If architectural terrorism exists, South Africa claims a blatant example.
A few years ago as Cape Town's urban sprawl pushed development up the slope of its natural backdrop, Table Mountain, city planners drew a line above which no new construction could occur. Their intent: to preserve uncluttered views of the mountain from the town below.
Savvy (nay evil?) developers found a loophole. On land just below the construction boundary, they built three tall residential towers with foundations well below the boundary and within the letter of the law but reaching high into the sky above the spirt of same. Residents of the three towers love their expansive views. Most everyone else in town despises the trio derisively dubbed "Salt, Pepper, and Mustard".

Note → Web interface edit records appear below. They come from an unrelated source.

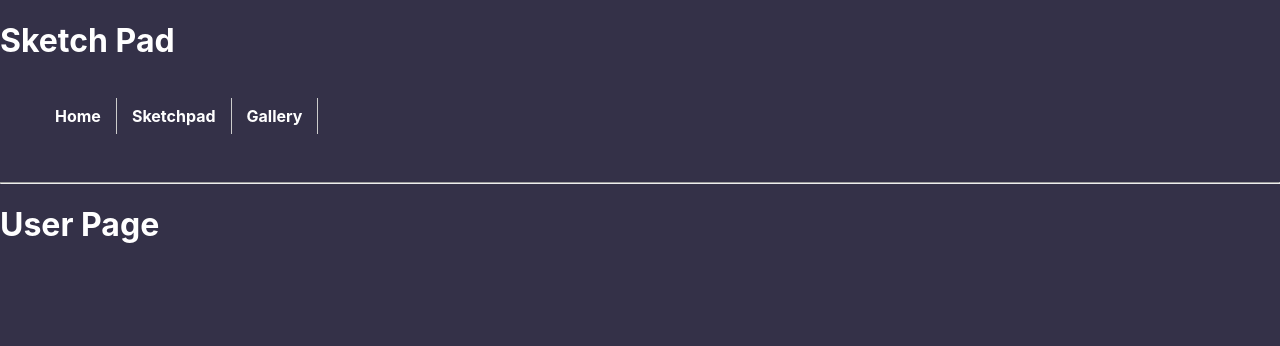
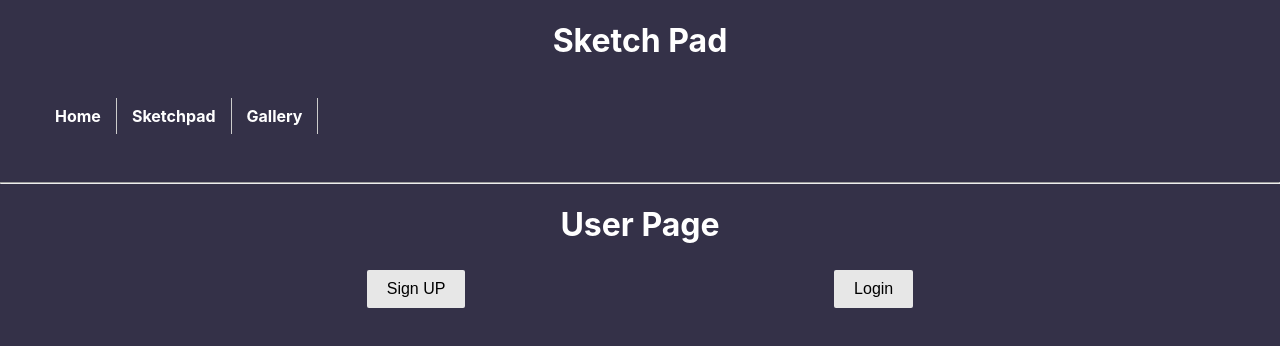
Before and after one commit to kkkraj/sketchbook_frontend, a React (Create React App) app: page / in a window 1280 px wide. Shown: the top 346 px of the page. Built offline with nearby package versions, Linux system fonts and the light colour scheme.

Commit message:
toggle signin and login

```diff
--- a/src/components/App.js
+++ b/src/components/App.js
@@ -7,10 +7,12 @@ import NavBar from "./NavBar";
 import Footer from "./Footer";
 import Gallery from "./Gallery";
 import User from "./User";
+import Toggle from "./Toggle";
 
 export default class App extends Component {
   render() {
     return (
+      <div className="App">
         <Router>
           <div>
             <h1>Sketch Pad</h1>
@@ -45,6 +47,7 @@ export default class App extends Component {
             </Switch>
           </div>
         </Router>
+      </div>
 
       // <div className="App">
       //   <NavBar />
--- /dev/null
+++ b/src/components/Login.js
@@ -0,0 +1,19 @@
+import React from "react";
+
+export default function Login() {
+  return (
+    <div>
+      <form>
+        <h1>Login</h1>
+        <br></br>
+        <label>Name: </label>
+        <input name="name" />
+        <br></br>
+        <label>Password: </label>
+        <input name="password" />
+        <br></br>
+        <input type="submit" />
+      </form>
+    </div>
+  );
+}
--- /dev/null
+++ b/src/components/Signup.js
@@ -0,0 +1,19 @@
+import React from "react";
+
+export default function Signup() {
+  return (
+    <div>
+      <form>
+        <h1>Sign Up</h1>
+        <br></br>
+        <label>Name: </label>
+        <input name="name" />
+        <br></br>
+        <label>Password: </label>
+        <input name="password" />
+        <br></br>
+        <input type="submit" />
+      </form>
+    </div>
+  );
+}
--- /dev/null
+++ b/src/components/Toggle.js
@@ -0,0 +1,22 @@
+import React, { Component } from "react";
+
+export class Toggle extends Component {
+  state = {
+    on: false,
+  };
+
+  toggle = () => {
+    this.setState({
+      on: !this.state.on,
+    });
+  };
+  render() {
+    const { children } = this.props;
+    return children({
+      on: this.state.on,
+      toggle: this.toggle,
+    });
+  }
+}
+
+export default Toggle;
--- a/src/components/User.js
+++ b/src/components/User.js
@@ -1,10 +1,39 @@
 import React, { Component } from "react";
+import Toggle from "./Toggle";
+import Signup from "./Signup";
+import Login from "./Login";
+import Grid from "@material-ui/core/Grid";
+import Container from "@material-ui/core/Container";
 
 export class User extends Component {
   render() {
     return (
       <div>
         <h1>User Page</h1>
+        <Grid
+          container
+          direction="row"
+          justify="space-evenly"
+          alignItems="fixed"
+        >
+          <Toggle>
+            {({ on, toggle }) => (
+              <div>
+                <button onClick={toggle}> Sign UP</button>
+                {on && <Signup on={on} />}
+              </div>
+            )}
+          </Toggle>
+
+          <Toggle>
+            {({ on, toggle }) => (
+              <div>
+                <button onClick={toggle}> Login</button>
+                {on && <Login on={on} />}
+              </div>
+            )}
+          </Toggle>
+        </Grid>
       </div>
     );
   }
--- a/src/index.css
+++ b/src/index.css
@@ -1,7 +1,7 @@
 body {
   margin: 0;
-  font-family: -apple-system, BlinkMacSystemFont, 'Segoe UI', 'Roboto', 'Oxygen',
-    'Ubuntu', 'Cantarell', 'Fira Sans', 'Droid Sans', 'Helvetica Neue',
+  font-family: -apple-system, BlinkMacSystemFont, "Segoe UI", "Roboto", "Oxygen",
+    "Ubuntu", "Cantarell", "Fira Sans", "Droid Sans", "Helvetica Neue",
     sans-serif;
   -webkit-font-smoothing: antialiased;
   -moz-osx-font-smoothing: grayscale;
@@ -10,6 +10,6 @@ body {
 }
 
 code {
-  font-family: source-code-pro, Menlo, Monaco, Consolas, 'Courier New',
+  font-family: source-code-pro, Menlo, Monaco, Consolas, "Courier New",
     monospace;
 }
```
Lines whose indentation alone changed are shown as unchanged.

Local tourist guides term this an episode in "architectural terrorism".